_Instructions to follow_
Please restate each line of the data that follows word for word, skipping any image.

• • • • •

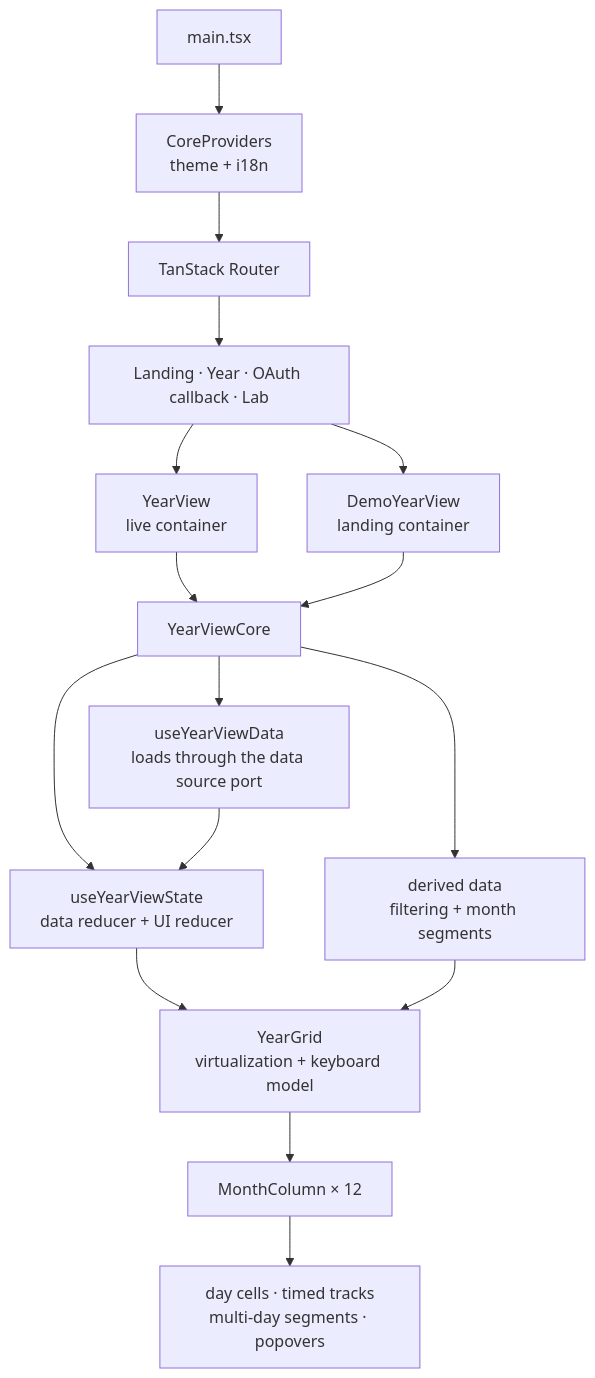
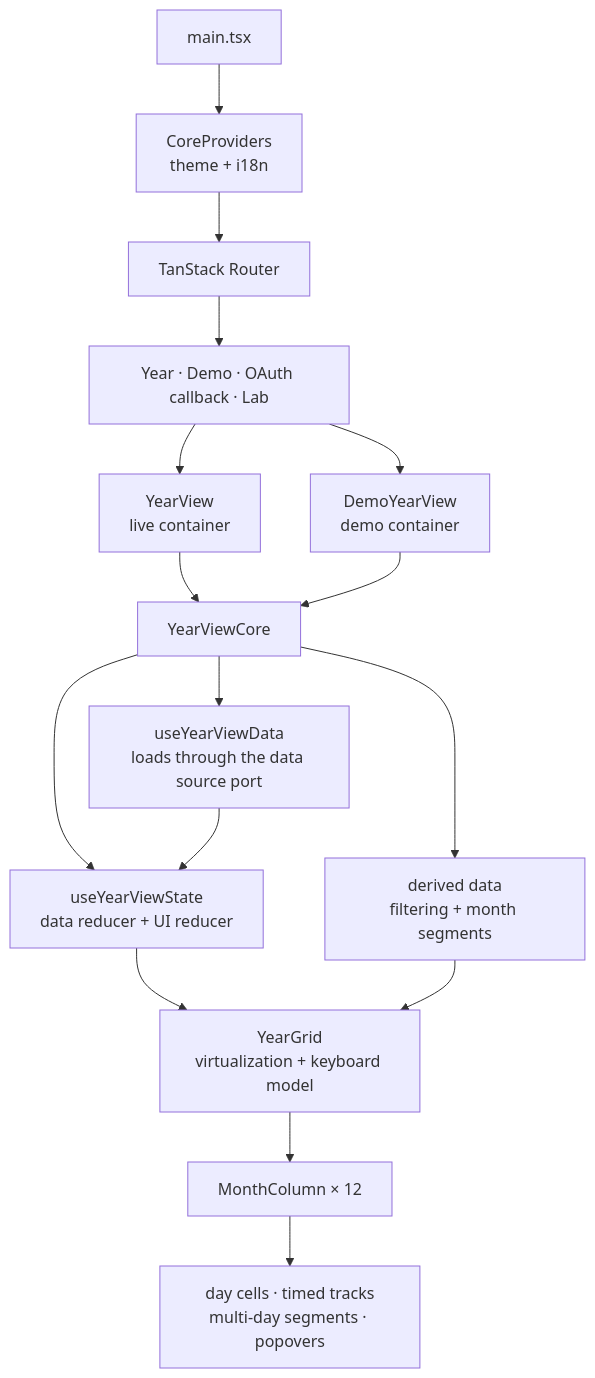
The fifth of 6 diagrams in docs/architecture.md (krmznkr/julian), drawn with Mermaid before and after one commit. The commit also changed other lines of this file and 81 other files, not shown here.

````diff
--- a/docs/architecture.md
+++ b/docs/architecture.md
@@ -153,26 +177,26 @@
 ```mermaid
 flowchart TD
   main["main.tsx"]
   providers["CoreProviders<br/>theme + i18n"]
   router["TanStack Router"]
-  routes["Landing · Year · OAuth callback · Lab"]
+  routes["Year · Demo · OAuth callback · Lab"]
   live["YearView<br/>live container"]
-  demo["DemoYearView<br/>landing container"]
+  demo["DemoYearView<br/>demo container"]
   core["YearViewCore"]
   state["useYearViewState<br/>data reducer + UI reducer"]
   data["useYearViewData<br/>loads through the data source port"]
   derived["derived data<br/>filtering + month segments"]
   grid["YearGrid<br/>virtualization + keyboard model"]
   columns["MonthColumn × 12"]
   layers["day cells · timed tracks<br/>multi-day segments · popovers"]
 
   main --> providers --> router --> routes
   routes --> live --> core
   routes --> demo --> core
   core --> state
   core --> data
   core --> derived
   state --> grid
   data --> state
   derived --> grid --> columns --> layers
 ```
````
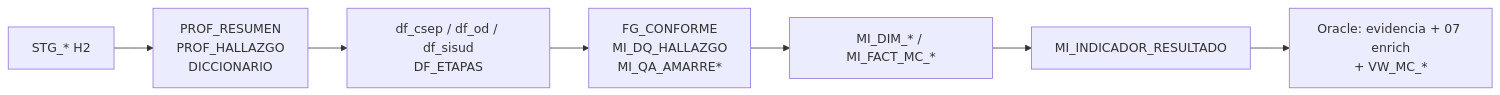
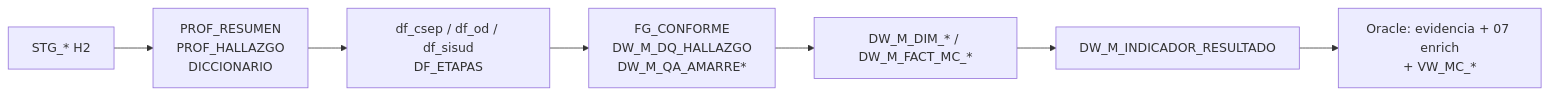
Before and after one commit to nwodevops/multa_informes_etl: the second of 3 diagrams in docs/fases/status.md, drawn with Mermaid. The commit also changed other lines of this file and 67 other files, not shown here.

````diff
--- a/docs/fases/status.md
+++ b/docs/fases/status.md
@@ -71,12 +71,12 @@
 ```mermaid
 flowchart LR
   STG["STG_* H2"]
   P2["PROF_RESUMEN<br/>PROF_HALLAZGO<br/>DICCIONARIO"]
   P3["df_csep / df_od / df_sisud<br/>DF_ETAPAS"]
-  P4["FG_CONFORME<br/>MI_DQ_HALLAZGO<br/>MI_QA_AMARRE*"]
-  P5["MI_DIM_* / MI_FACT_MC_*"]
-  P7["MI_INDICADOR_RESULTADO"]
+  P4["FG_CONFORME<br/>DW_M_DQ_HALLAZGO<br/>DW_M_QA_AMARRE*"]
+  P5["DW_M_DIM_* / DW_M_FACT_MC_*"]
+  P7["DW_M_INDICADOR_RESULTADO"]
   ORA["Oracle: evidencia + 07 enrich<br/>+ VW_MC_*"]
 
   STG --> P2 --> P3 --> P4 --> P5 --> P7 --> ORA
 ```
````
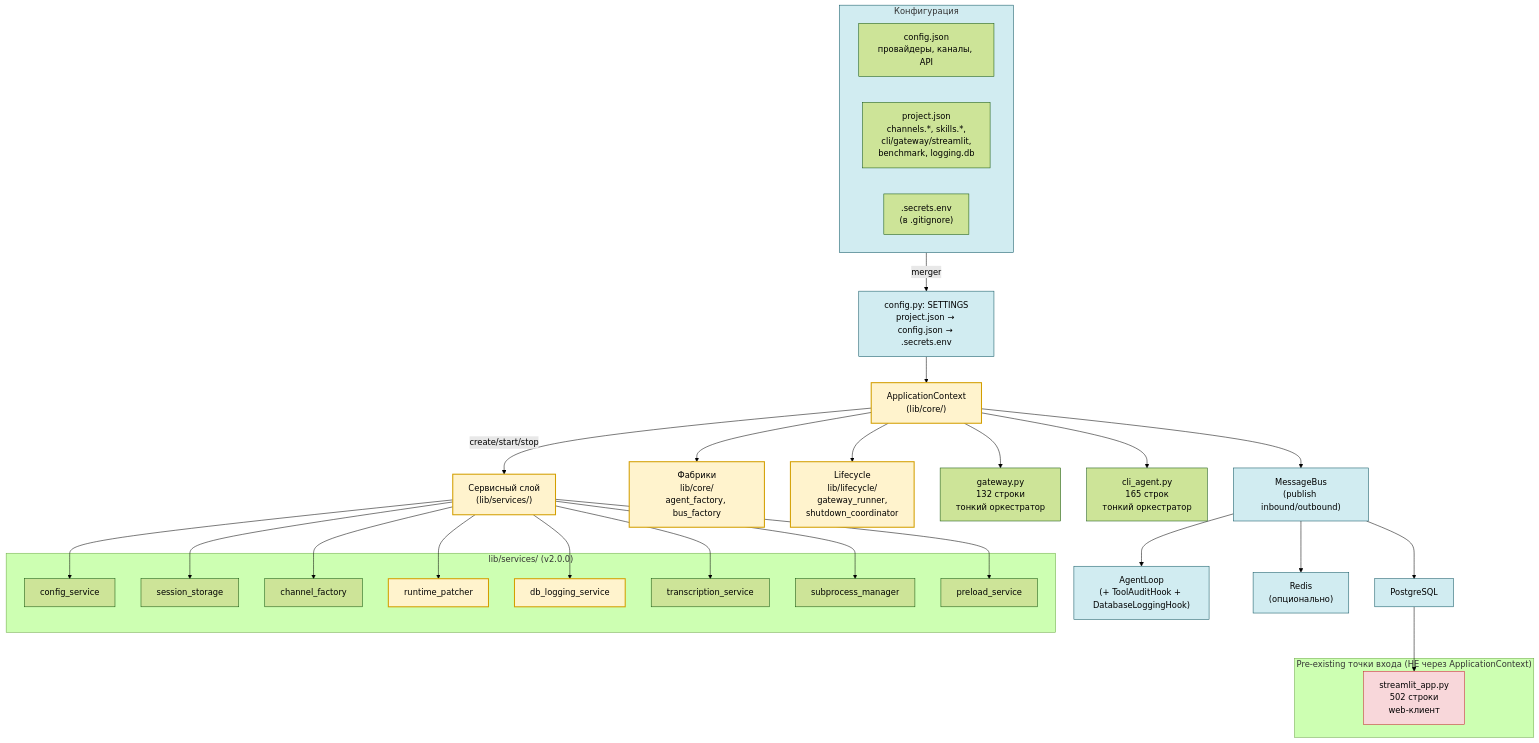
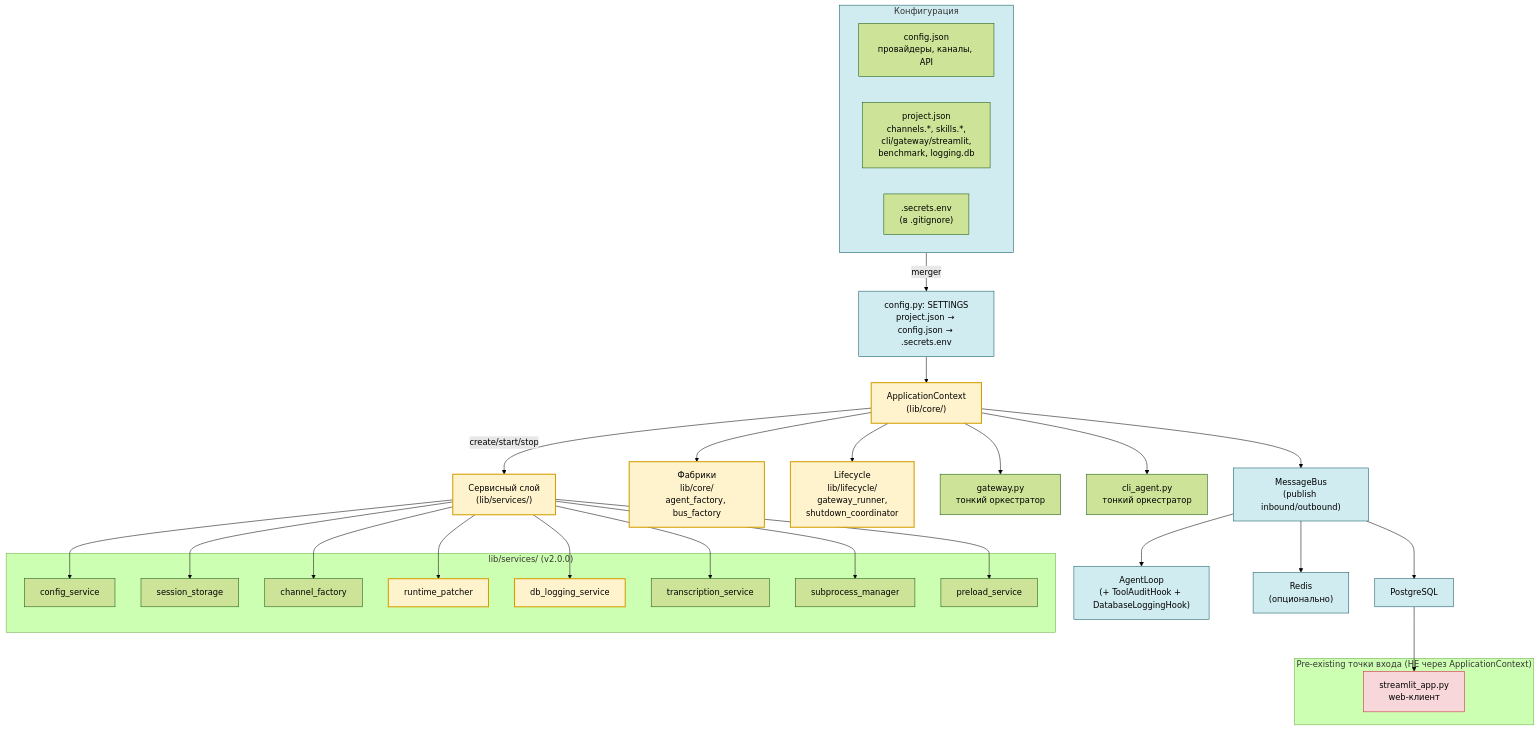
The diagram in README.md (AlexEgorov85/workspaces_nanobot), drawn with Mermaid (forest theme) before and after one commit.

Commit message:
docs(README): убрать счётчики строк из mermaid-диаграммы

````diff
--- a/README.md
+++ b/README.md
@@ -87,64 +87,64 @@
 ```mermaid
 flowchart TB
     %% Конфигурация
     subgraph CFG["Конфигурация"]
         CONFIG["config.json<br/>провайдеры, каналы, API"]
         PROJECT["project.json<br/>channels.*, skills.*,<br/>cli/gateway/streamlit,<br/>benchmark, logging.db"]
         SECRETS[".secrets.env<br/>(в .gitignore)"]
     end
 
     %% SETTINGS
     CFG -->|"merger"| SETTINGS["config.py: SETTINGS<br/>project.json → config.json → .secrets.env"]
 
     %% Bootstrap
     SETTINGS --> CTX["ApplicationContext<br/>(lib/core/)"]
     CTX -->|"create/start/stop"| SVC["Сервисный слой<br/>(lib/services/)"]
     CTX --> CORE["Фабрики<br/>lib/core/<br/>agent_factory, bus_factory"]
     CTX --> LIFE["Lifecycle<br/>lib/lifecycle/<br/>gateway_runner,<br/>shutdown_coordinator"]
 
     %% Сервисы
     subgraph SERVICES["lib/services/ (v2.0.0)"]
         CFG_SVC["config_service"]
         SESS_SVC["session_storage"]
         CHAN_SVC["channel_factory"]
         PATCHER["runtime_patcher"]
         LOG_SVC["db_logging_service"]
         TRANS_SVC["transcription_service"]
         SUB_SVC["subprocess_manager"]
         PRELOAD["preload_service"]
     end
 
     SVC --> CFG_SVC & SESS_SVC & CHAN_SVC & PATCHER & LOG_SVC & TRANS_SVC & SUB_SVC & PRELOAD
 
     %% Точки входа
-    GATEWAY["gateway.py<br/>132 строки<br/>тонкий оркестратор"]
-    CLI["cli_agent.py<br/>165 строк<br/>тонкий оркестратор"]
+    GATEWAY["gateway.py<br/>тонкий оркестратор"]
+    CLI["cli_agent.py<br/>тонкий оркестратор"]
     CTX --> GATEWAY
     CTX --> CLI
 
     %% Шина
     BUS["MessageBus<br/>(publish inbound/outbound)"]
     CTX --> BUS
     BUS --> AGENT["AgentLoop<br/>(+ ToolAuditHook + DatabaseLoggingHook)"]
 
     %% Pre-existing (не через ApplicationContext)
     subgraph LEGACY["Pre-existing точки входа (НЕ через ApplicationContext)"]
-        STREAMLIT["streamlit_app.py<br/>502 строки<br/>web-клиент"]
+        STREAMLIT["streamlit_app.py<br/>web-клиент"]
     end
 
     %% Каналы
     PG["PostgreSQL"]
     REDIS["Redis<br/>(опционально)"]
     BUS --> PG
     BUS --> REDIS
     PG --> STREAMLIT
 
     %% Стили
     classDef v2 fill:#fff3cd,stroke:#d39e00,stroke-width:2px
     classDef legacy fill:#f8d7da,stroke:#c82333
     classDef infra fill:#d1ecf1,stroke:#0c5460
 
     class CTX,CORE,LIFE,SVC,LOG_SVC,PATCHER v2
     class STREAMLIT legacy
     class CFG,SETTINGS,BUS,PG,REDIS,AGENT infra
 ```
````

• • • • •

_Result_
The fifth of 6 diagrams in docs/architecture.md (krmznkr/julian), drawn with Mermaid before and after one commit. The commit also changed other lines of this file and 81 other files, not shown here.

````diff
--- a/docs/architecture.md
+++ b/docs/architecture.md
@@ -153,26 +177,26 @@
 ```mermaid
 flowchart TD
   main["main.tsx"]
   providers["CoreProviders<br/>theme + i18n"]
   router["TanStack Router"]
-  routes["Landing · Year · OAuth callback · Lab"]
+  routes["Year · Demo · OAuth callback · Lab"]
   live["YearView<br/>live container"]
-  demo["DemoYearView<br/>landing container"]
+  demo["DemoYearView<br/>demo container"]
   core["YearViewCore"]
   state["useYearViewState<br/>data reducer + UI reducer"]
   data["useYearViewData<br/>loads through the data source port"]
   derived["derived data<br/>filtering + month segments"]
   grid["YearGrid<br/>virtualization + keyboard model"]
   columns["MonthColumn × 12"]
   layers["day cells · timed tracks<br/>multi-day segments · popovers"]
 
   main --> providers --> router --> routes
   routes --> live --> core
   routes --> demo --> core
   core --> state
   core --> data
   core --> derived
   state --> grid
   data --> state
   derived --> grid --> columns --> layers
 ```
````
Before and after one commit to nwodevops/multa_informes_etl: the second of 3 diagrams in docs/fases/status.md, drawn with Mermaid. The commit also changed other lines of this file and 67 other files, not shown here.

````diff
--- a/docs/fases/status.md
+++ b/docs/fases/status.md
@@ -71,12 +71,12 @@
 ```mermaid
 flowchart LR
   STG["STG_* H2"]
   P2["PROF_RESUMEN<br/>PROF_HALLAZGO<br/>DICCIONARIO"]
   P3["df_csep / df_od / df_sisud<br/>DF_ETAPAS"]
-  P4["FG_CONFORME<br/>MI_DQ_HALLAZGO<br/>MI_QA_AMARRE*"]
-  P5["MI_DIM_* / MI_FACT_MC_*"]
-  P7["MI_INDICADOR_RESULTADO"]
+  P4["FG_CONFORME<br/>DW_M_DQ_HALLAZGO<br/>DW_M_QA_AMARRE*"]
+  P5["DW_M_DIM_* / DW_M_FACT_MC_*"]
+  P7["DW_M_INDICADOR_RESULTADO"]
   ORA["Oracle: evidencia + 07 enrich<br/>+ VW_MC_*"]
 
   STG --> P2 --> P3 --> P4 --> P5 --> P7 --> ORA
 ```
````
The diagram in README.md (AlexEgorov85/workspaces_nanobot), drawn with Mermaid (forest theme) before and after one commit.

Commit message:
docs(README): убрать счётчики строк из mermaid-диаграммы

````diff
--- a/README.md
+++ b/README.md
@@ -87,64 +87,64 @@
 ```mermaid
 flowchart TB
     %% Конфигурация
     subgraph CFG["Конфигурация"]
         CONFIG["config.json<br/>провайдеры, каналы, API"]
         PROJECT["project.json<br/>channels.*, skills.*,<br/>cli/gateway/streamlit,<br/>benchmark, logging.db"]
         SECRETS[".secrets.env<br/>(в .gitignore)"]
     end
 
     %% SETTINGS
     CFG -->|"merger"| SETTINGS["config.py: SETTINGS<br/>project.json → config.json → .secrets.env"]
 
     %% Bootstrap
     SETTINGS --> CTX["ApplicationContext<br/>(lib/core/)"]
     CTX -->|"create/start/stop"| SVC["Сервисный слой<br/>(lib/services/)"]
     CTX --> CORE["Фабрики<br/>lib/core/<br/>agent_factory, bus_factory"]
     CTX --> LIFE["Lifecycle<br/>lib/lifecycle/<br/>gateway_runner,<br/>shutdown_coordinator"]
 
     %% Сервисы
     subgraph SERVICES["lib/services/ (v2.0.0)"]
         CFG_SVC["config_service"]
         SESS_SVC["session_storage"]
         CHAN_SVC["channel_factory"]
         PATCHER["runtime_patcher"]
         LOG_SVC["db_logging_service"]
         TRANS_SVC["transcription_service"]
         SUB_SVC["subprocess_manager"]
         PRELOAD["preload_service"]
     end
 
     SVC --> CFG_SVC & SESS_SVC & CHAN_SVC & PATCHER & LOG_SVC & TRANS_SVC & SUB_SVC & PRELOAD
 
     %% Точки входа
-    GATEWAY["gateway.py<br/>132 строки<br/>тонкий оркестратор"]
-    CLI["cli_agent.py<br/>165 строк<br/>тонкий оркестратор"]
+    GATEWAY["gateway.py<br/>тонкий оркестратор"]
+    CLI["cli_agent.py<br/>тонкий оркестратор"]
     CTX --> GATEWAY
     CTX --> CLI
 
     %% Шина
     BUS["MessageBus<br/>(publish inbound/outbound)"]
     CTX --> BUS
     BUS --> AGENT["AgentLoop<br/>(+ ToolAuditHook + DatabaseLoggingHook)"]
 
     %% Pre-existing (не через ApplicationContext)
     subgraph LEGACY["Pre-existing точки входа (НЕ через ApplicationContext)"]
-        STREAMLIT["streamlit_app.py<br/>502 строки<br/>web-клиент"]
+        STREAMLIT["streamlit_app.py<br/>web-клиент"]
     end
 
     %% Каналы
     PG["PostgreSQL"]
     REDIS["Redis<br/>(опционально)"]
     BUS --> PG
     BUS --> REDIS
     PG --> STREAMLIT
 
     %% Стили
     classDef v2 fill:#fff3cd,stroke:#d39e00,stroke-width:2px
     classDef legacy fill:#f8d7da,stroke:#c82333
     classDef infra fill:#d1ecf1,stroke:#0c5460
 
     class CTX,CORE,LIFE,SVC,LOG_SVC,PATCHER v2
     class STREAMLIT legacy
     class CFG,SETTINGS,BUS,PG,REDIS,AGENT infra
 ```
````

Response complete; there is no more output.